Plenty of cuteness, though.
What’s so marvelous is that the animation style supports Takahata’s chosen mood and themes; his perspective on the aftermath of the Tokyo firebombings. There’s a moment early on where all the survivors have assembled at a school turned aid-station. Seita and Setsuko are outside by the one remaining bit of jungle gym; their mother, burned beyond recognition, is dying within. And the background looks a bit like Turner set up an easel on the plain outside Hell – there’s this softness and charm to the style of the art, despite the fact it’s completely tan and desolate. The background remains static, unchanging, while Seita does some acrobatic tricks on the bars to distract Setsuke. He stands out so strongly against the desolation you’re somehow able to process both the scope and the tragedy of the destruction and the sort of moment-to-moment swing of emotions the survivors have, the sense of life going on.
It’s not that I don’t think there are problems with this movie, either. I just don’t care. Seita and Setsuke more or less run away from their disinterested relatives because their Aunt treats them as second-class loafers rather than family. But there isn’t the sense of abuse or immanent danger there, just coldness. Given the results of that decision are revealed upfront and are so tragic, I understand why some folks might tear their hair out over the way the film seems to justify it. However, it’s arguably more important that the kids run off simply because the war effort has swallowed any empathy their relatives have for them. That is the first, least remarked on, casualty. The fact Seita and Setsuke are immune to it both make them heroic and damn them.
America: Fuck Yeah?

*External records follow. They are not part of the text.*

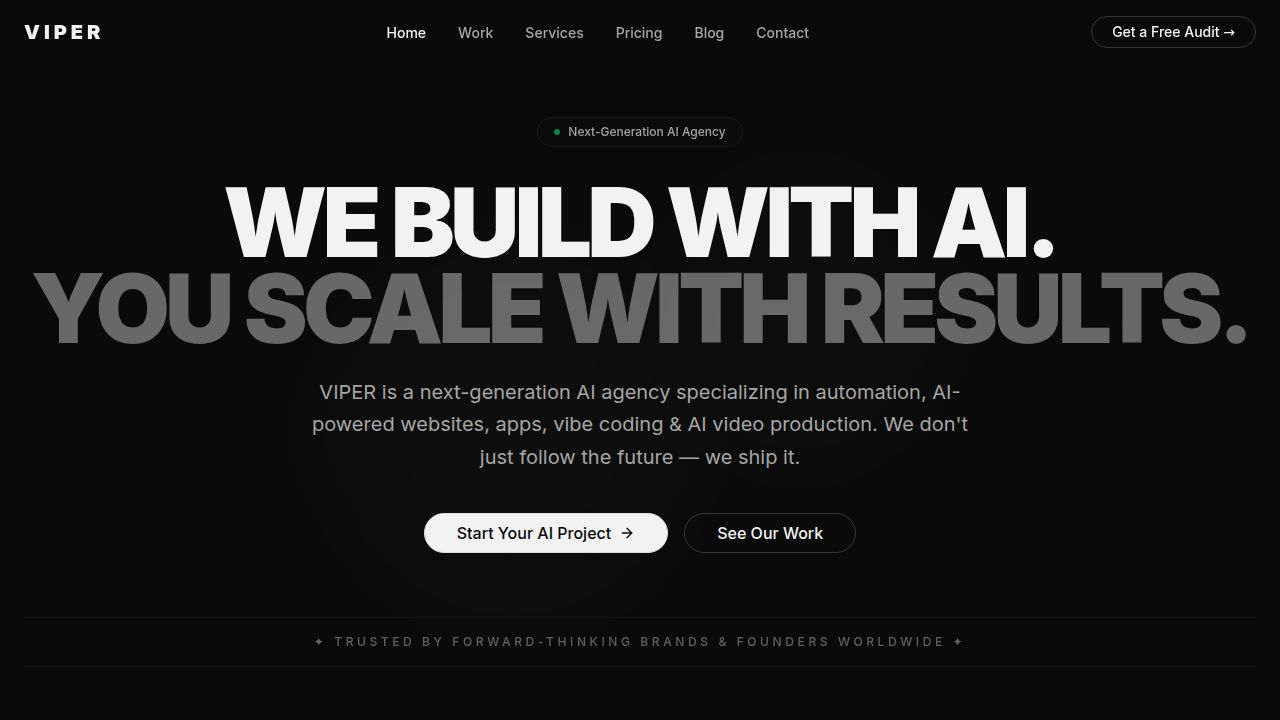
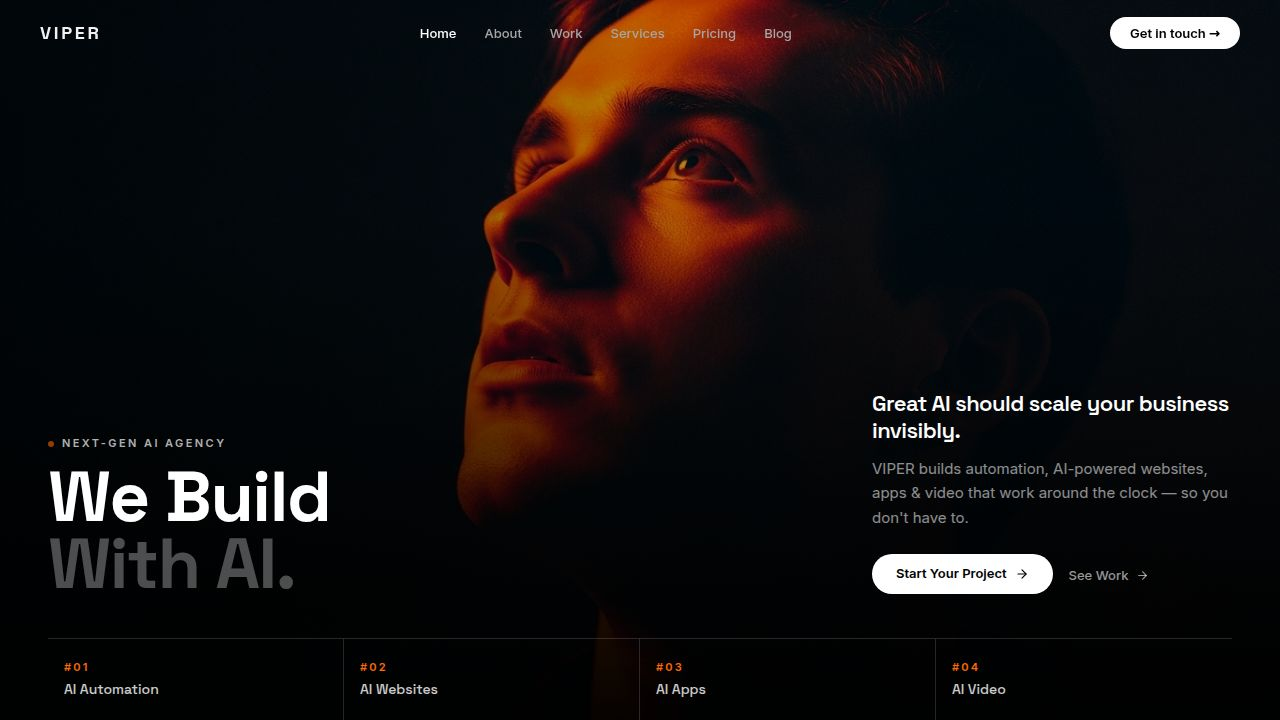
Fix broken image import on About page to resolve white screen
Corrected a broken image import in `artifacts/viper-site/src/pages/about.tsx` by replacing the reference with an existing asset, resolving the white screen issue.

Replit-Commit-Author: Agent
Replit-Commit-Session-Id: 61705584-6987-4b55-a527-95c9aa033e0d
Replit-Commit-Checkpoint-Type: full_checkpoint
Replit-Commit-Event-Id: 90951d81-14ed-4a12-8c38-fc7399ba21a8
Replit-Commit-Screenshot-Url: https://storage.googleapis.com/screenshot-production-us-central1/f24598aa-4b86-4c85-bd7b-4d4cdcbb188b/61705584-6987-4b55-a527-95c9aa033e0d/zWO3lhF
Replit-Helium-Checkpoint-Created: true

diff --git a/artifacts/viper-site/src/pages/about.tsx b/artifacts/viper-site/src/pages/about.tsx
@@ -6,7 +6,7 @@ import { ArrowRight, Zap, Globe, Smartphone, Video, Clapperboard, BrainCircuit }
 import { Accordion, AccordionContent, AccordionItem, AccordionTrigger } from "@/components/ui/accordion";
 import profilePhoto from "@assets/Gemini_Generated_Image_rk6t1wrk6t1wrk6t_1777802311237.png";
 import womenPhoto from "@assets/Screenshot_2026-05-03_111343_1777803239920.png";
-import menPhoto from "@assets/Screenshot_2026-05-03_111358_1777803241015.png";
+import menPhoto from "@assets/Gemini_Generated_Image_rk6t1wrk6t1wrk6t_1777802311237.png";
 
 const skills = [
   { icon: <Zap size={16} />, label: "AI Automation" },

I’m more sympathetic to the criticism of the way the film ends – the fact that the rest of Seita’s journey is elided in favor of the crescendo of fire and fireflies at Setsuko’s funeral. It sort of shortchanges you at the very end, and makes the story more a sort of Passion of these kids rather than Seita’s journey. The book the film is based on was written by someone who survived the similar experience of having a sibling die of hunger. Having Seita live with the consequences of choices he couldn’t possibly have fully understood as a preteen would, I think, ultimately be more satisfying. But the ending as it exists is poignant enough, and more comforting for its characters. The pivots in and out of the spirit-reunion of the two also allow the viewer to watch each stage of action with the same level of worry and wonder as the kids.
Grave of the Fireflies is not the fun, charming Ghibli flick to curl up with for a chill night in. Not unless you’re also trying to uncover whether or not your roommates are robots, based on the amount of empathy they feel for the characters or something. It is, however, an incredibly moving story about the consequences of war and the power of family bonds. It is beautifully made and beautifully felt. Keep your tissue/beer ratio pretty even, and enjoy.